It’s the final Blitz Weekend of Alberta Theatre Projects’ Festival of New Canadian Plays, which means there are four plays to take in before ATP turns the lights out on the playRites Festival for good, and instead include new Canadian plays in their regular programming.
There are no less than three chances (to take in Anita’s Majumdar’s Same Same But Different, the only musical on the roster (2 shows today - including one right now as I write this – and 1 tomorrow afternoon). It’s a take on the Bollywood musical, and in particular its influence on shadism (racism based on skin-tone), due to its promotion of fairer-skinned actors. Anita has been an outspoken opponent of the practice, enough that she’s even referenced in the wiki article on the subject. I was surprised to learn in researching this article, that India is one of the world’s largest markets for skin-lightening creams (particularly targeted at women to improve their romantic/marriage prospects) and that sales of such creams surpass those for tea and Coke.

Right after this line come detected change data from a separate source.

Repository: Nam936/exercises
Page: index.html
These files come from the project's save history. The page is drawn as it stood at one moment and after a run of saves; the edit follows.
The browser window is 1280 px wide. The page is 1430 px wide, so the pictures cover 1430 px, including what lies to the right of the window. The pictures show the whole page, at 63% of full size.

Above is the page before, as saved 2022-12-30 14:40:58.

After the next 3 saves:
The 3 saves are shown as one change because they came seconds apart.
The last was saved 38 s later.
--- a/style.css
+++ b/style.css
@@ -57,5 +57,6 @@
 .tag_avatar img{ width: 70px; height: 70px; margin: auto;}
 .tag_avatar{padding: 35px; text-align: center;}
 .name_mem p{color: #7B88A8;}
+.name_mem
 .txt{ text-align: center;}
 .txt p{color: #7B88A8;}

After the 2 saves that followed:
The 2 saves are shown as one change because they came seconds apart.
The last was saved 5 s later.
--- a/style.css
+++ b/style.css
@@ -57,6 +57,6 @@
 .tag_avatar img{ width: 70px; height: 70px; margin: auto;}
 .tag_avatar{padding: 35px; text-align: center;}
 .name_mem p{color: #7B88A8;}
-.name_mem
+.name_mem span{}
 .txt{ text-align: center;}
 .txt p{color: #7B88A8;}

In honour of Anita’s show, I had every intention of writing a semi-intelligent article about Bollywood musicals. I knew Bollywood is the term used for the Hindi-language film industry based in Mumbai (formerly Bombay), and that the films are often family-friendly romances and melodramas with extended song-and-dance sequences, but never having seen more than clips of them, that’s about all I knew. Once I started reading up on them, I realized that there’s an awful lot of information available, and that I really have nothing to add to what’s already out there on-line if you care to look. I did pick up a few tidbits along the way, however, that may be interesting to you as well:
- Unlike Hollywood, from which it gets its name, “Bollywood” does not exist as a physical place. The term came into being in the 1970’s when India overtook the US as the world’s largest film producer. The naming scheme for “Bollywood” was inspired by “Tollywood”, the name that was used as early as 1932 to refer to the cinema of West Bengal, based in Tollygunge, Calcutta.
- Credit for the revival of the modern western movie musical (e.g. Chicago, The Producers, Hairspray, Sweeney Todd, The Phantom of the Opera, and Mamma Mia!) can be attributed to Bollywood’s influence on 2001’s Moulin Rouge! which included traditional Bollywood elements.
- Bollywood film music (called filmi music) is generally pre-recorded by professional singers, with the actors lip-synching the words, often while dancing. Unlike early American movie musicals, these singers are prominently featured in the opening credits and even have their own fan-bases (if that had been the case here, Marnie Nixon would be a household name today – see my article entitled “Movies to Musicals – CSI or What Do These Movie-Musical Stars Have in Common? ” for some reason my internal links aren’t working).
- There is a big market for Bollywood films in South Asian communities around the world, and Americans see more films from India than from any other non-English speaking country
- Indian audiences are increasingly interested in seeing films depicting foreign places. Many Bollywood films since the 1990’s have been largely or entirely shot in New York, Los Angeles, Vancouver and Toronto.
I suppose my one big take-away is how big Bollywood really is. Like most westerners, I forget that a large part of the world does not speak English as a first language and that there’s a whole world of culture out there, including musical theatre culture, that we never – or rarely – get a glimpse of.
Go to ATP PlayRites Festival for more information on what’s playing this weekend.